▶ _Given records_:
- - -

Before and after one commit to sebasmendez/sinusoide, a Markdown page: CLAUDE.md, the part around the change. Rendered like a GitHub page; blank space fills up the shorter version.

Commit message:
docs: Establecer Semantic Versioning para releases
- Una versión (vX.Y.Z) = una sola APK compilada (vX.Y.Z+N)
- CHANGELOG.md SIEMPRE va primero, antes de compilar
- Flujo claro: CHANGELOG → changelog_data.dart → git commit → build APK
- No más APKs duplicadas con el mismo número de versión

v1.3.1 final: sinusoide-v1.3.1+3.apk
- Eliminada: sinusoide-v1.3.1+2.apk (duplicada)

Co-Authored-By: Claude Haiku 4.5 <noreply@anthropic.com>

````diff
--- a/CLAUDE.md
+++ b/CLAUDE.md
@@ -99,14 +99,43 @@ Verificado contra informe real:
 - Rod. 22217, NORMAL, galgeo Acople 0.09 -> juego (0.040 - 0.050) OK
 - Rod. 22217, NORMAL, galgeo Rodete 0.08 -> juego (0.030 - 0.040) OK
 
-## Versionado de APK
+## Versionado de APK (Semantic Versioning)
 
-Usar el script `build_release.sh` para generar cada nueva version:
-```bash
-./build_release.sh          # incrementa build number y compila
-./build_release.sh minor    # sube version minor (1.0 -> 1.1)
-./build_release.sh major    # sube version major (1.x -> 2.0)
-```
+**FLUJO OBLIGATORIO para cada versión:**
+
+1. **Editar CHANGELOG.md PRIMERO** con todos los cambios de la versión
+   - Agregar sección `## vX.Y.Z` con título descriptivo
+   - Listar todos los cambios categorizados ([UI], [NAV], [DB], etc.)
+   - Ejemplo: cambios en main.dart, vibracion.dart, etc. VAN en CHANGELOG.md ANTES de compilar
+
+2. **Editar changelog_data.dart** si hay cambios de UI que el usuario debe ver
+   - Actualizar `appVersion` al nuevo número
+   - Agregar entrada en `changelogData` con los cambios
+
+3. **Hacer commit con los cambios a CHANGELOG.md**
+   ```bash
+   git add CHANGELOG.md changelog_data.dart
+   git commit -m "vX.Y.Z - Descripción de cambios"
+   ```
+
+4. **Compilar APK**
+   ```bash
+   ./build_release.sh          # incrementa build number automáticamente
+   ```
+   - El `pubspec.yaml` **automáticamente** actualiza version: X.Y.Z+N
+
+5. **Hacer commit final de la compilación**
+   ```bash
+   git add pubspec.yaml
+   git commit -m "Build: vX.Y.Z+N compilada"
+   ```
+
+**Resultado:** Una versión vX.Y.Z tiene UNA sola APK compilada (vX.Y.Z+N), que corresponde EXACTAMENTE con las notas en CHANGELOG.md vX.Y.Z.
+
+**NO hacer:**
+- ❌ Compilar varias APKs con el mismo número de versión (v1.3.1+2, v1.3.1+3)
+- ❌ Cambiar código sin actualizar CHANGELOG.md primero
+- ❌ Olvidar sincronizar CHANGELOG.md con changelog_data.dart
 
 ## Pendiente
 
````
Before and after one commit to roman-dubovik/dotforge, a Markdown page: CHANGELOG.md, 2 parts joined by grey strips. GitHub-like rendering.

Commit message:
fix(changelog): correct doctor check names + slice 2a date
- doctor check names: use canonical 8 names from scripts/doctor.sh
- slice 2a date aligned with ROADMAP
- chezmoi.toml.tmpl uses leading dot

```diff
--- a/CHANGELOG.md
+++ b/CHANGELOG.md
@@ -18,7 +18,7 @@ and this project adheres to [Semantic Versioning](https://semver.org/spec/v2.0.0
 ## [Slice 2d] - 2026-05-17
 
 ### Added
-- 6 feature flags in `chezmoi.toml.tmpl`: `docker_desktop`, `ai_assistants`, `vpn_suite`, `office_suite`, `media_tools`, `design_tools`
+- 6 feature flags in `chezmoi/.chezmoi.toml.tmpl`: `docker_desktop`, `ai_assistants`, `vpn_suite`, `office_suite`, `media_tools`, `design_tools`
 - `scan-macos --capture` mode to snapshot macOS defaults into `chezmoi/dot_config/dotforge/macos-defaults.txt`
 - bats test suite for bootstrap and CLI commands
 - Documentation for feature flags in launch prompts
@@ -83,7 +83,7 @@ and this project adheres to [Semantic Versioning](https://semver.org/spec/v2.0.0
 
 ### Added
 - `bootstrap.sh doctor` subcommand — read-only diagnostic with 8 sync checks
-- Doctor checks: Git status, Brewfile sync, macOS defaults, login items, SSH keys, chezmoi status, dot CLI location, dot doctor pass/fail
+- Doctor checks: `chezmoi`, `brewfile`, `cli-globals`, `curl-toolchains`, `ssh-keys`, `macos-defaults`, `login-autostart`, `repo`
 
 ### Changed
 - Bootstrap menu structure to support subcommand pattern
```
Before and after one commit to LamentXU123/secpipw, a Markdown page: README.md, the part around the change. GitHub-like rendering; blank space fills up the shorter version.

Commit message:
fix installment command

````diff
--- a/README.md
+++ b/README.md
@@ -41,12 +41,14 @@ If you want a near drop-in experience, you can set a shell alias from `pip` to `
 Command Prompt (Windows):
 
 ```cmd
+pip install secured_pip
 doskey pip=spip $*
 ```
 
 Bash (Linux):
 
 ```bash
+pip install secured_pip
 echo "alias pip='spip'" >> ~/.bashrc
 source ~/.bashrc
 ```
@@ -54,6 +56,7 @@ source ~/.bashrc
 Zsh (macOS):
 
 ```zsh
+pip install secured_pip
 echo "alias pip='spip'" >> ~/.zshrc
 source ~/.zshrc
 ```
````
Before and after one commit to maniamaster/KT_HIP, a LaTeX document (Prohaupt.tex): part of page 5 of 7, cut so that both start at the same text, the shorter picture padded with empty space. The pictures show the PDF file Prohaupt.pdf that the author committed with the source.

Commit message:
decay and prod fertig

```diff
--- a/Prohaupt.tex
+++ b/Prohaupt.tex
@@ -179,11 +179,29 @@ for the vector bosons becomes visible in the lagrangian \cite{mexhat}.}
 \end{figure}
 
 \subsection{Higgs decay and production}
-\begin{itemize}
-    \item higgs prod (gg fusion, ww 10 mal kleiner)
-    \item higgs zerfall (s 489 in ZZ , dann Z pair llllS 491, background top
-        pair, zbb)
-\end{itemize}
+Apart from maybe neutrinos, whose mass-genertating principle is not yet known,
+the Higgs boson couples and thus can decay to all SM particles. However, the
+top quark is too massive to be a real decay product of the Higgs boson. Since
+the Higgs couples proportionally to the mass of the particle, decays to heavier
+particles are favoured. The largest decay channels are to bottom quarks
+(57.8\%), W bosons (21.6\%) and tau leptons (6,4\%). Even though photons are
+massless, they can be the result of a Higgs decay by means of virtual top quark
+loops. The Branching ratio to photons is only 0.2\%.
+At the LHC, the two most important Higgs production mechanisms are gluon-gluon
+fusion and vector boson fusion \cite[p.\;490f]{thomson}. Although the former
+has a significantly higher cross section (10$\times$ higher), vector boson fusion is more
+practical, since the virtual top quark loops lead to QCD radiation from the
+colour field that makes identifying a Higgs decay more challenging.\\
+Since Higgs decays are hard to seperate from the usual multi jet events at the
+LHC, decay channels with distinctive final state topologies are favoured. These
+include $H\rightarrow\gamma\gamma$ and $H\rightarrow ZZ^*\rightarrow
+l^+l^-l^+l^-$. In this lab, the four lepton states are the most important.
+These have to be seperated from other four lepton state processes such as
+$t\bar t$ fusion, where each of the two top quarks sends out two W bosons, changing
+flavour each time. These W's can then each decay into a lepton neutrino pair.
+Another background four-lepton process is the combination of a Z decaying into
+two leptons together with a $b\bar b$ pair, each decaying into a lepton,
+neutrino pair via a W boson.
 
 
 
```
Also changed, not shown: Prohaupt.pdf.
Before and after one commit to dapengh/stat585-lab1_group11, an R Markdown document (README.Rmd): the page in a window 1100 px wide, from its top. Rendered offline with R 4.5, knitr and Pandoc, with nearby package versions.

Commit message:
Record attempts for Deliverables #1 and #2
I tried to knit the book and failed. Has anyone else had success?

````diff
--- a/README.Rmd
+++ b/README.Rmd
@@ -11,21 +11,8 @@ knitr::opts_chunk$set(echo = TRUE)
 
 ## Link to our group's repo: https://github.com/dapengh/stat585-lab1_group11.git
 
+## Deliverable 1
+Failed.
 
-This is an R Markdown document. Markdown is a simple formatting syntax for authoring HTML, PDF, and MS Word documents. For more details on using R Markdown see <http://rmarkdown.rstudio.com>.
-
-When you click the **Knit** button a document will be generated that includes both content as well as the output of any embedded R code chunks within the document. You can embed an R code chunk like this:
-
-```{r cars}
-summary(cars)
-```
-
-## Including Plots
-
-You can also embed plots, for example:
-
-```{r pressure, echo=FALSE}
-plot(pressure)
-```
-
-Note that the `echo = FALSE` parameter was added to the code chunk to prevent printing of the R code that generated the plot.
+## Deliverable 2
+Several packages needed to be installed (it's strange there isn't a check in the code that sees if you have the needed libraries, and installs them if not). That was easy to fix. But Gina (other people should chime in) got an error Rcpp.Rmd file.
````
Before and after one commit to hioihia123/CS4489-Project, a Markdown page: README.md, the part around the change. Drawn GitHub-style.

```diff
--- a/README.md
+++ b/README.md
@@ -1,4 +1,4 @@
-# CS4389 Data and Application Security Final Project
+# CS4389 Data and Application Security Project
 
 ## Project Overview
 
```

- - -

▶ _Work request_:
Show all lines above containing "README".

▶ _The completed task_:
Before and after one commit to LamentXU123/secpipw, a Markdown page: README.md, the part around the change. GitHub-like rendering; blank space fills up the shorter version.
--- a/README.md
+++ b/README.md
Before and after one commit to dapengh/stat585-lab1_group11, an R Markdown document (README.Rmd): the page in a window 1100 px wide, from its top. Rendered offline with R 4.5, knitr and Pandoc, with nearby package versions.
--- a/README.Rmd
+++ b/README.Rmd
Before and after one commit to hioihia123/CS4489-Project, a Markdown page: README.md, the part around the change. Drawn GitHub-style.
--- a/README.md
+++ b/README.md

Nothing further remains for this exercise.